WPP’s Q3 Growth Slows

BOSTON WPP Group today attributed a slowdown in third-quarter growth to weakness in the U.K. and other European markets, though Q3 revenue did improve 4.5 percent to $2.67 billion from the same period a year ago.

On a like-for-like basis, excluding the impact of acquisitions and currency fluctuations, worldwide Q3 growth was also 4.5 percent. The improvement was nearly 8 percent measured in constant currency terms.

With the exception of Europe, WPP performed well in all global markets. In constant currency terms, revenue improved nearly 16 percent in the Asia Pacific, Latin America, Africa and Middle East sector, and more than 8 percent in North America. Continental Europe and the U.K. lagged somewhat, improving 4.5 and 1.5 percent, respectively.

In a statement, WPP noted “pressure” in the U.K. as a contributing factor in its overall performance, a reference to the advertising downturn plaguing British print and electronic media.

WPP said its public relations operations tallied 14 percent revenue growth in Q3, following by a 12 percent gain by its branding, healthcare and specialty firms (including WPP’s interactive communications shops). Consulting services grew 8 percent and traditional advertising was up 4 percent.

The London-based holding company said it has won $1.4 billion in net new business during the quarter, raising its nine-month total to $5.5 billion, up 20 percent over the first two-thirds of 2005.

So far this year, WPP has posted global like-for-like revenue growth of nearly 5 percent.

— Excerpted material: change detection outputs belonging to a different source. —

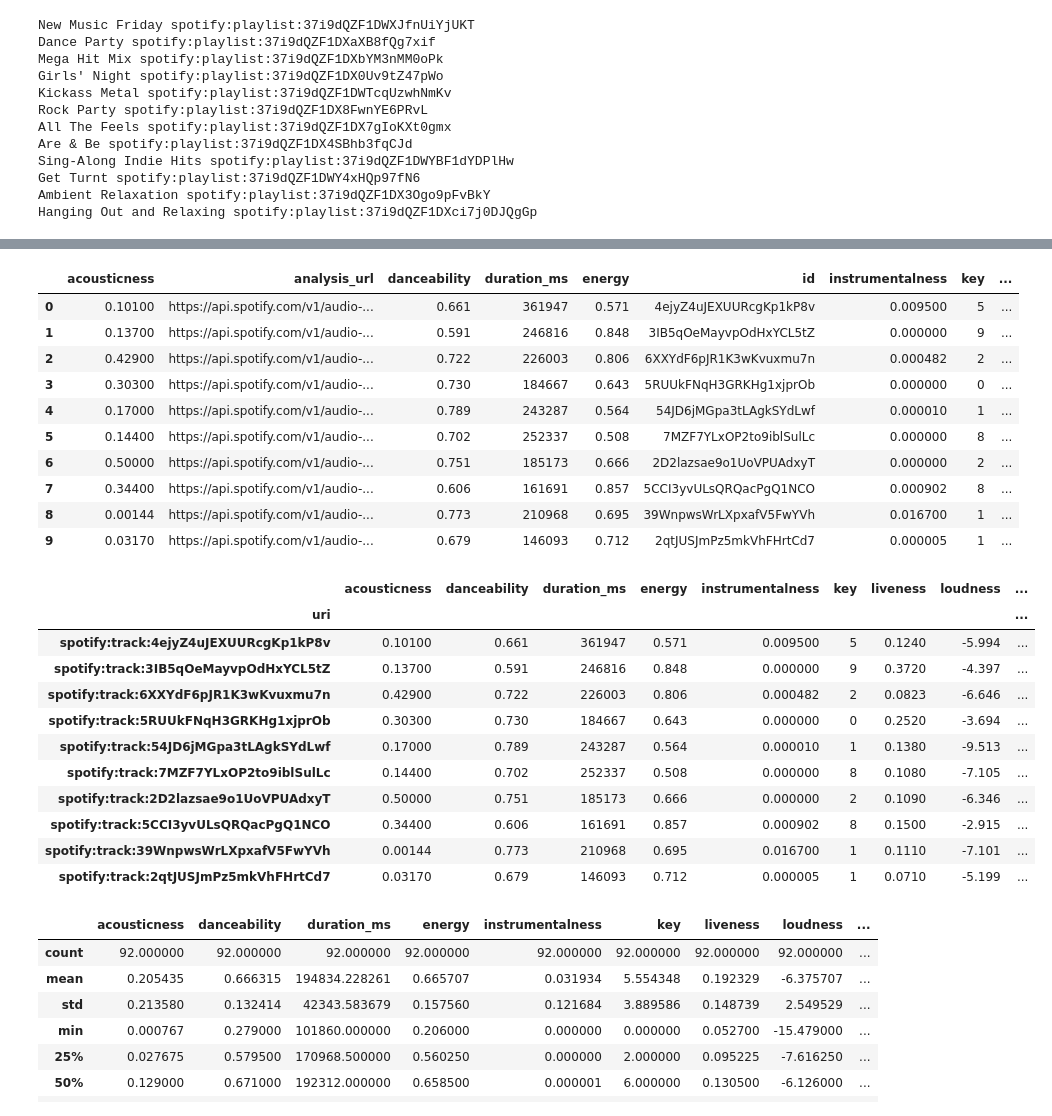
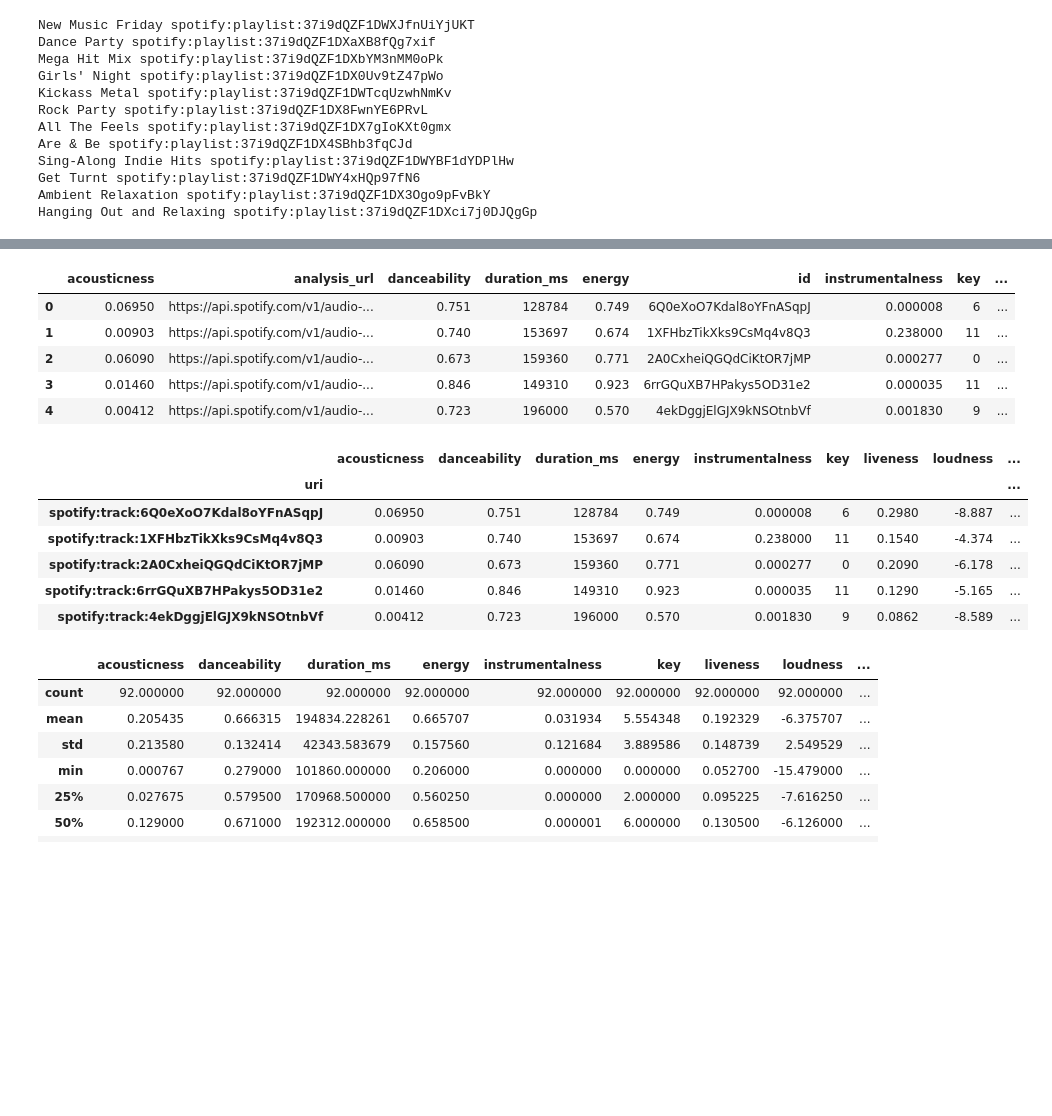
Before and after one commit to sslogar/spotify-analytics, a Jupyter notebook: dev.ipynb, the cells around one changed output, grey strips where cells are left out. Drawn from its saved outputs; the diff is of its cells as text; code cells hidden in the pictures; blank space fills up the shorter version.

```diff
--- a/dev.ipynb
+++ b/dev.ipynb
@@ -100,39 +60,29 @@ features = pd.DataFrame()
 for chunk in [tracks[i:i + 20] for i in range(0, len(tracks), 20)]:
     features = features.append(pd.DataFrame(sp.audio_features(chunk)))
 # %%
-features.head(10)
+features.head(5)
 # %% [output]
 |  | acousticness | analysis_url | danceability | duration_ms | energy | id | instrumentalness | key | ... |
-| 0 | 0.10100 | https://api.spotify.com/v1/audio-... | 0.661 | 361947 | 0.571 | 4ejyZ4uJEXUURcgKp1kP8v | 0.009500 | 5 | ... |
-| 1 | 0.13700 | https://api.spotify.com/v1/audio-... | 0.591 | 246816 | 0.848 | 3IB5qOeMayvpOdHxYCL5tZ | 0.000000 | 9 | ... |
-| 2 | 0.42900 | https://api.spotify.com/v1/audio-... | 0.722 | 226003 | 0.806 | 6XXYdF6pJR1K3wKvuxmu7n | 0.000482 | 2 | ... |
-| 3 | 0.30300 | https://api.spotify.com/v1/audio-... | 0.730 | 184667 | 0.643 | 5RUUkFNqH3GRKHg1xjprOb | 0.000000 | 0 | ... |
-| 4 | 0.17000 | https://api.spotify.com/v1/audio-... | 0.789 | 243287 | 0.564 | 54JD6jMGpa3tLAgkSYdLwf | 0.000010 | 1 | ... |
-| 5 | 0.14400 | https://api.spotify.com/v1/audio-... | 0.702 | 252337 | 0.508 | 7MZF7YLxOP2to9iblSulLc | 0.000000 | 8 | ... |
-| 6 | 0.50000 | https://api.spotify.com/v1/audio-... | 0.751 | 185173 | 0.666 | 2D2lazsae9o1UoVPUAdxyT | 0.000000 | 2 | ... |
-| 7 | 0.34400 | https://api.spotify.com/v1/audio-... | 0.606 | 161691 | 0.857 | 5CCI3yvULsQRQacPgQ1NCO | 0.000902 | 8 | ... |
-| 8 | 0.00144 | https://api.spotify.com/v1/audio-... | 0.773 | 210968 | 0.695 | 39WnpwsWrLXpxafV5FwYVh | 0.016700 | 1 | ... |
-| 9 | 0.03170 | https://api.spotify.com/v1/audio-... | 0.679 | 146093 | 0.712 | 2qtJUSJmPz5mkVhFHrtCd7 | 0.000005 | 1 | ... |
+| 0 | 0.06950 | https://api.spotify.com/v1/audio-... | 0.751 | 128784 | 0.749 | 6Q0eXoO7Kdal8oYFnASqpJ | 0.000008 | 6 | ... |
+| 1 | 0.00903 | https://api.spotify.com/v1/audio-... | 0.740 | 153697 | 0.674 | 1XFHbzTikXks9CsMq4v8Q3 | 0.238000 | 11 | ... |
+| 2 | 0.06090 | https://api.spotify.com/v1/audio-... | 0.673 | 159360 | 0.771 | 2A0CxheiQGQdCiKtOR7jMP | 0.000277 | 0 | ... |
+| 3 | 0.01460 | https://api.spotify.com/v1/audio-... | 0.846 | 149310 | 0.923 | 6rrGQuXB7HPakys5OD31e2 | 0.000035 | 11 | ... |
+| 4 | 0.00412 | https://api.spotify.com/v1/audio-... | 0.723 | 196000 | 0.570 | 4ekDggjElGJX9kNSOtnbVf | 0.001830 | 9 | ... |
 # %%
 drop = ['analysis_url', 'track_href', 'id', 'type']
 features.drop(columns=drop, axis=1, inplace=True)
 # %%
 features = features.set_index('uri')
 # %%
-features.head(10)
+features.head(5)
 # %% [output]
 |  | acousticness | danceability | duration_ms | energy | instrumentalness | key | liveness | loudness | ... |
 | uri |  |  |  |  |  |  |  |  | ... |
-| spotify:track:4ejyZ4uJEXUURcgKp1kP8v | 0.10100 | 0.661 | 361947 | 0.571 | 0.009500 | 5 | 0.1240 | -5.994 | ... |
-| spotify:track:3IB5qOeMayvpOdHxYCL5tZ | 0.13700 | 0.591 | 246816 | 0.848 | 0.000000 | 9 | 0.3720 | -4.397 | ... |
-| spotify:track:6XXYdF6pJR1K3wKvuxmu7n | 0.42900 | 0.722 | 226003 | 0.806 | 0.000482 | 2 | 0.0823 | -6.646 | ... |
-| spotify:track:5RUUkFNqH3GRKHg1xjprOb | 0.30300 | 0.730 | 184667 | 0.643 | 0.000000 | 0 | 0.2520 | -3.694 | ... |
-| spotify:track:54JD6jMGpa3tLAgkSYdLwf | 0.17000 | 0.789 | 243287 | 0.564 | 0.000010 | 1 | 0.1380 | -9.513 | ... |
-| spotify:track:7MZF7YLxOP2to9iblSulLc | 0.14400 | 0.702 | 252337 | 0.508 | 0.000000 | 8 | 0.1080 | -7.105 | ... |
-| spotify:track:2D2lazsae9o1UoVPUAdxyT | 0.50000 | 0.751 | 185173 | 0.666 | 0.000000 | 2 | 0.1090 | -6.346 | ... |
-| spotify:track:5CCI3yvULsQRQacPgQ1NCO | 0.34400 | 0.606 | 161691 | 0.857 | 0.000902 | 8 | 0.1500 | -2.915 | ... |
-| spotify:track:39WnpwsWrLXpxafV5FwYVh | 0.00144 | 0.773 | 210968 | 0.695 | 0.016700 | 1 | 0.1110 | -7.101 | ... |
-| spotify:track:2qtJUSJmPz5mkVhFHrtCd7 | 0.03170 | 0.679 | 146093 | 0.712 | 0.000005 | 1 | 0.0710 | -5.199 | ... |
+| spotify:track:6Q0eXoO7Kdal8oYFnASqpJ | 0.06950 | 0.751 | 128784 | 0.749 | 0.000008 | 6 | 0.2980 | -8.887 | ... |
+| spotify:track:1XFHbzTikXks9CsMq4v8Q3 | 0.00903 | 0.740 | 153697 | 0.674 | 0.238000 | 11 | 0.1540 | -4.374 | ... |
+| spotify:track:2A0CxheiQGQdCiKtOR7jMP | 0.06090 | 0.673 | 159360 | 0.771 | 0.000277 | 0 | 0.2090 | -6.178 | ... |
+| spotify:track:6rrGQuXB7HPakys5OD31e2 | 0.01460 | 0.846 | 149310 | 0.923 | 0.000035 | 11 | 0.1290 | -5.165 | ... |
+| spotify:track:4ekDggjElGJX9kNSOtnbVf | 0.00412 | 0.723 | 196000 | 0.570 | 0.001830 | 9 | 0.0862 | -8.589 | ... |
 # %%
 features.describe()
 # %% [output]
```
Also changed, not shown: parts of 11 cells of this notebook.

In constant currency terms, the gain exceeds 10 percent.

WPP said its operating margin remains are in line with its full-year target of 14.5 percent, compared with 14 percent in 2005.

“The latest forecasts show that the group is on track to meet its target for this year, despite continued concerns among some commentators about the prospects of the United States economy, its twin deficits, the indebted consumer and the direction of interest rates and commodity prices,” WPP said in a statement.

In accordance with U.K. accounting practices, WPP discloses net income at the half- and full-year marks.

WPP is the world’s No. 2 agency holding company, trailing only Omnicom Group. WPP noted that it continues to gain market overall share, and some project it could finish the year atop the holding-company rankings.

Omnicom released its Q3 financial Tuesday, reporting a 10 percent revenue increase to nearly $2.8 billion [Adweek Online, Oct. 24].

WPP made several strategic and personnel moves during the quarter, investing $3 million in online videogame company WildTangent and inking a partnership with Visible Technologies, a Seattle-based company that monitors brand reputations in the blogosphere and social networking sites like MySpace.

In a nod to the increasing importance of Asian markets, Michael Maedel, worldwide president of WPP’s JWT, said he would relocate from the agency’s London office to Singapore. And Chris Jaques, the former CEO of WPP’s Y&R in Asia, was named chief executive of the agency’s North American operations.